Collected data
----
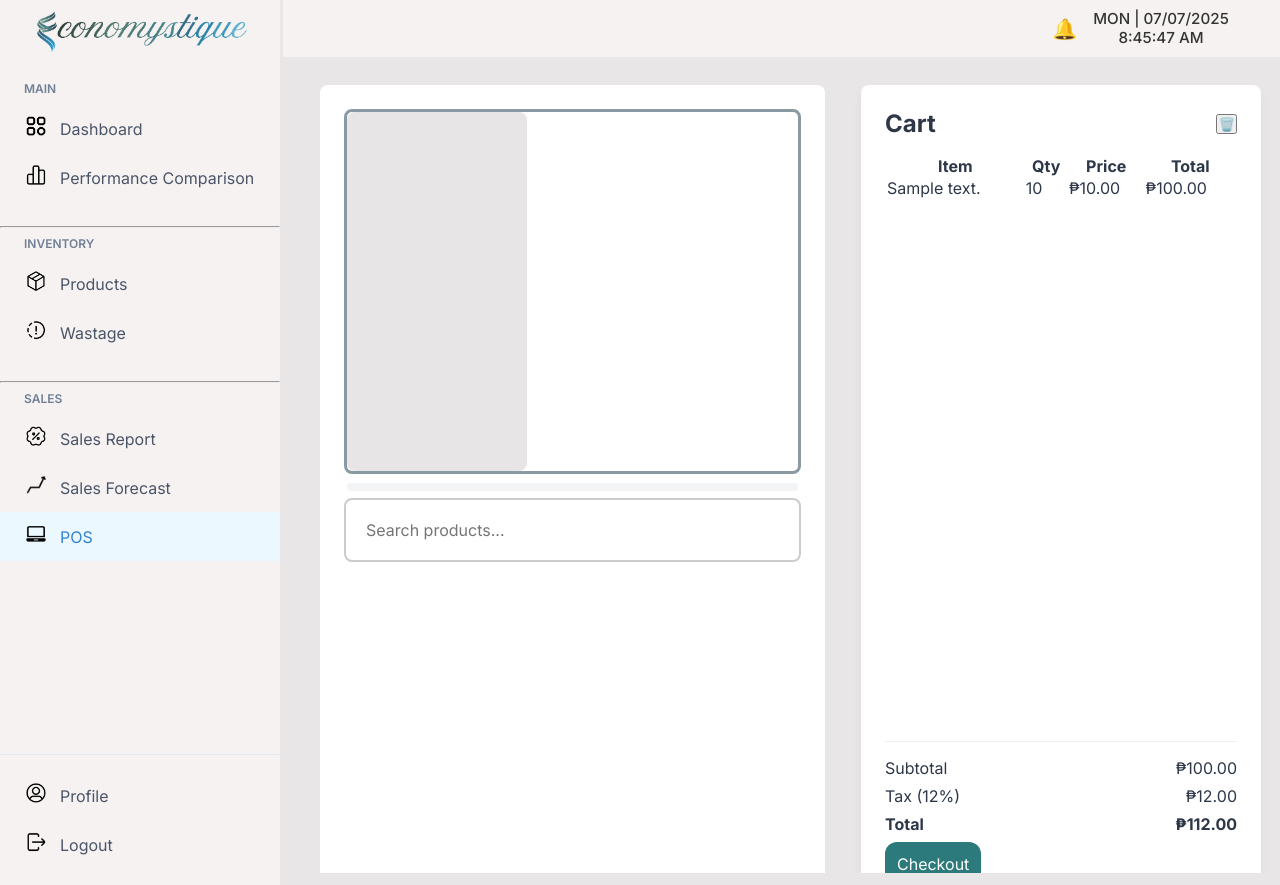
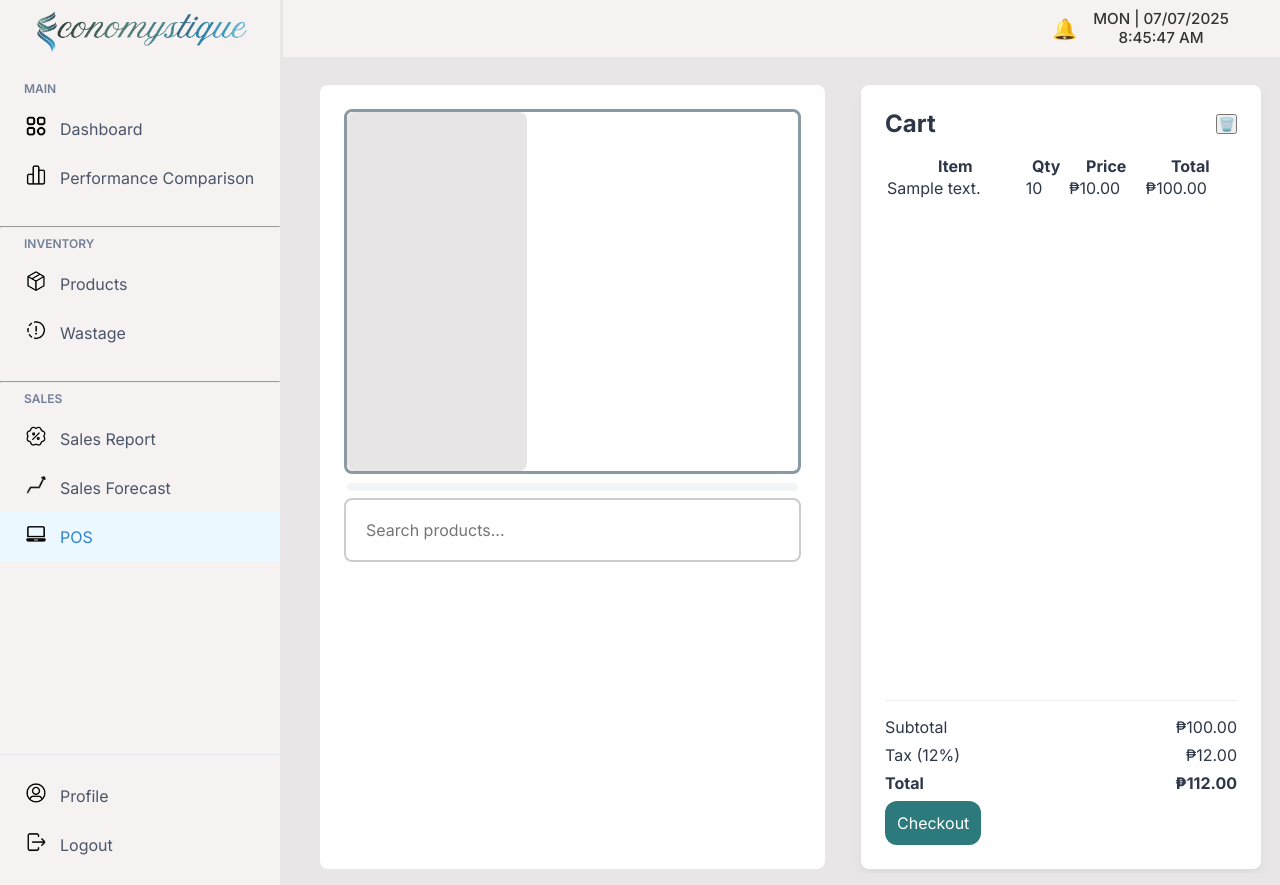
Before and after one commit to Economystique/EconomystiqueWebApp, a Flask app: page /pos in a window 1280 px wide. Run offline with Flask 3, Linux system fonts and the light colour scheme; the visitor is signed in with stand-in values (Sample User, id 1); tables that the repository leaves empty hold one stand-in row (values such as "Sample post"); data that the repository does not hold is empty.

Commit message:
Fixed web interface for POS

```diff
--- a/static/css/pos.css
+++ b/static/css/pos.css
@@ -629,7 +629,7 @@ body {
         min-height: 0;
     }
     .pos-container {
-        height: 100%;
+        height: 95%;
         min-height: 0;
         flex: 1 1 0;
         max-width: 1120px;
@@ -648,19 +648,19 @@ body {
     .products-grid {
         max-height: 38vh;
         min-height: 0;
-        overflow-y: auto;
         width: 100%;
         padding-right: 0;
         margin-right: 0;
         gap: 0.75rem;
+        max-width: 100%;
+        box-sizing: border-box;
     }
     .cart-section {
         width: 400px;
         max-width: 420px;
-        height: 100%;
+        height: 95%;
         max-height: 100%;
         min-height: 0;
-        overflow-y: auto;
         position: sticky;
         top: 0;
         margin-left: 1rem;
@@ -673,4 +673,9 @@ body {
         padding: 0.5rem 0.75rem;
         gap: 0.75rem;
     }
+    .products-section,
+    .products-grid {
+        min-width: 0;
+        overflow-x: hidden;
+    }
 }
```
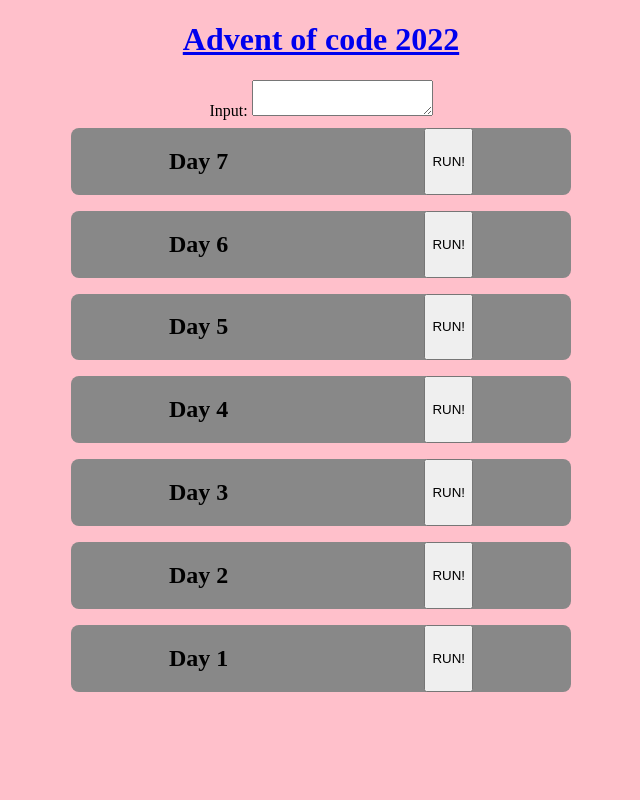
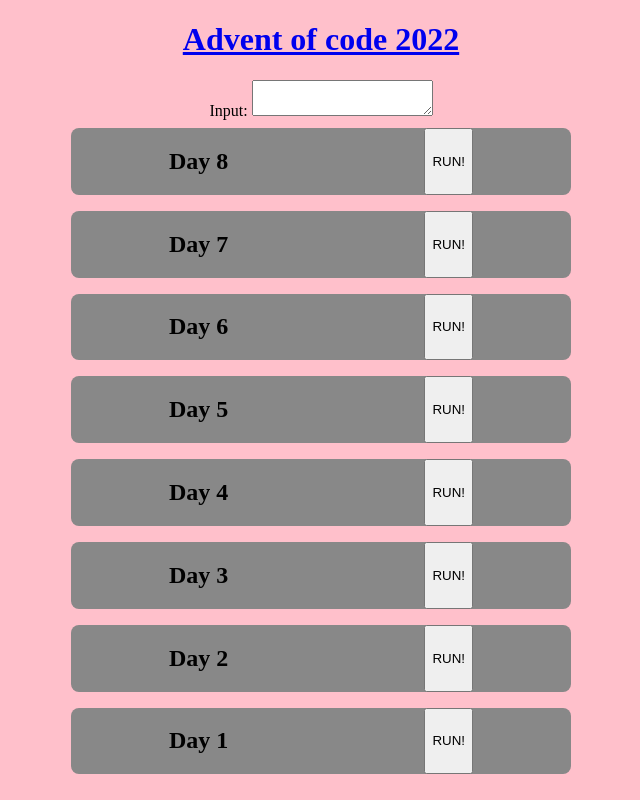
Before and after one commit to Demborg/aoc22, a React (Vite) app: page / in a window 1280 px wide. Shown: the whole page, without its empty margins (319-959 px from the left). Built offline with nearby package versions, Linux system fonts and the light colour scheme.

Commit message:
day8 part1

```diff
--- /dev/null
+++ b/src/8.ts
@@ -0,0 +1,36 @@
+import { Result } from "./types";
+export const day8 = (input: string): Result => {
+  const trees = input.split("\n").map((row) =>
+    [...row].map((t) => {
+      return { height: parseFloat(t), visibility: false };
+    })
+  );
+
+  [
+    { s: 0, d: 1, f: false },
+    { s: 0, d: 1, f: true },
+    { s: trees.length - 1, d: -1, f: false },
+    { s: trees.length - 1, d: -1, f: true },
+  ].forEach((pass) => {
+    for (let j = 0; j < trees.length; j++) {
+      let tallest = -1;
+      for (let i = pass.s; 0 <= i && i < trees.length; i += pass.d) {
+        const tree = pass.f ? trees[i][j] : trees [j][i]
+        if (tree.height > tallest) {
+          tree.visibility = true;
+          tallest = tree.height;
+        }
+      }
+    }
+  });
+
+  console.log(trees)
+  return [
+    trees.reduce(
+      (sum, row) =>
+        sum + row.reduce((s, tree) => s + (tree.visibility ? 1 : 0), 0),
+      0
+    ),
+    -1,
+  ];
+};
--- a/src/App.tsx
+++ b/src/App.tsx
@@ -8,6 +8,7 @@ import { day4 } from "./4";
 import { day5 } from "./5";
 import { day6 } from "./6";
 import { day7 } from "./7";
+import { day8 } from "./8";
 
 const Day = (props: {
   input: MutableRefObject<string>;
@@ -57,6 +58,7 @@ function App() {
         Input:{" "}
         <textarea onChange={(e) => (inputRef.current = e.target.value)} />
       </div>
+      <Day input={inputRef} day={8} function={day8} />
       <Day input={inputRef} day={7} function={day7} />
       <Day input={inputRef} day={6} function={day6} />
       <Day input={inputRef} day={5} function={day5} />
```
Also changed, not shown: 1 other file (tests, documents, lock files or other folders).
----
*ACTIVITY:* The records above must be echoed exactly, minus their pictures.

*FINISHED TASK:*
Before and after one commit to Economystique/EconomystiqueWebApp, a Flask app: page /pos in a window 1280 px wide. Run offline with Flask 3, Linux system fonts and the light colour scheme; the visitor is signed in with stand-in values (Sample User, id 1); tables that the repository leaves empty hold one stand-in row (values such as "Sample post"); data that the repository does not hold is empty.

Commit message:
Fixed web interface for POS

```diff
--- a/static/css/pos.css
+++ b/static/css/pos.css
@@ -629,7 +629,7 @@ body {
         min-height: 0;
     }
     .pos-container {
-        height: 100%;
+        height: 95%;
         min-height: 0;
         flex: 1 1 0;
         max-width: 1120px;
@@ -648,19 +648,19 @@ body {
     .products-grid {
         max-height: 38vh;
         min-height: 0;
-        overflow-y: auto;
         width: 100%;
         padding-right: 0;
         margin-right: 0;
         gap: 0.75rem;
+        max-width: 100%;
+        box-sizing: border-box;
     }
     .cart-section {
         width: 400px;
         max-width: 420px;
-        height: 100%;
+        height: 95%;
         max-height: 100%;
         min-height: 0;
-        overflow-y: auto;
         position: sticky;
         top: 0;
         margin-left: 1rem;
@@ -673,4 +673,9 @@ body {
         padding: 0.5rem 0.75rem;
         gap: 0.75rem;
     }
+    .products-section,
+    .products-grid {
+        min-width: 0;
+        overflow-x: hidden;
+    }
 }
```
Before and after one commit to Demborg/aoc22, a React (Vite) app: page / in a window 1280 px wide. Shown: the whole page, without its empty margins (319-959 px from the left). Built offline with nearby package versions, Linux system fonts and the light colour scheme.

Commit message:
day8 part1

```diff
--- /dev/null
+++ b/src/8.ts
@@ -0,0 +1,36 @@
+import { Result } from "./types";
+export const day8 = (input: string): Result => {
+  const trees = input.split("\n").map((row) =>
+    [...row].map((t) => {
+      return { height: parseFloat(t), visibility: false };
+    })
+  );
+
+  [
+    { s: 0, d: 1, f: false },
+    { s: 0, d: 1, f: true },
+    { s: trees.length - 1, d: -1, f: false },
+    { s: trees.length - 1, d: -1, f: true },
+  ].forEach((pass) => {
+    for (let j = 0; j < trees.length; j++) {
+      let tallest = -1;
+      for (let i = pass.s; 0 <= i && i < trees.length; i += pass.d) {
+        const tree = pass.f ? trees[i][j] : trees [j][i]
+        if (tree.height > tallest) {
+          tree.visibility = true;
+          tallest = tree.height;
+        }
+      }
+    }
+  });
+
+  console.log(trees)
+  return [
+    trees.reduce(
+      (sum, row) =>
+        sum + row.reduce((s, tree) => s + (tree.visibility ? 1 : 0), 0),
+      0
+    ),
+    -1,
+  ];
+};
--- a/src/App.tsx
+++ b/src/App.tsx
@@ -8,6 +8,7 @@ import { day4 } from "./4";
 import { day5 } from "./5";
 import { day6 } from "./6";
 import { day7 } from "./7";
+import { day8 } from "./8";
 
 const Day = (props: {
   input: MutableRefObject<string>;
@@ -57,6 +58,7 @@ function App() {
         Input:{" "}
         <textarea onChange={(e) => (inputRef.current = e.target.value)} />
       </div>
+      <Day input={inputRef} day={8} function={day8} />
       <Day input={inputRef} day={7} function={day7} />
       <Day input={inputRef} day={6} function={day6} />
       <Day input={inputRef} day={5} function={day5} />
```
Also changed, not shown: 1 other file (tests, documents, lock files or other folders).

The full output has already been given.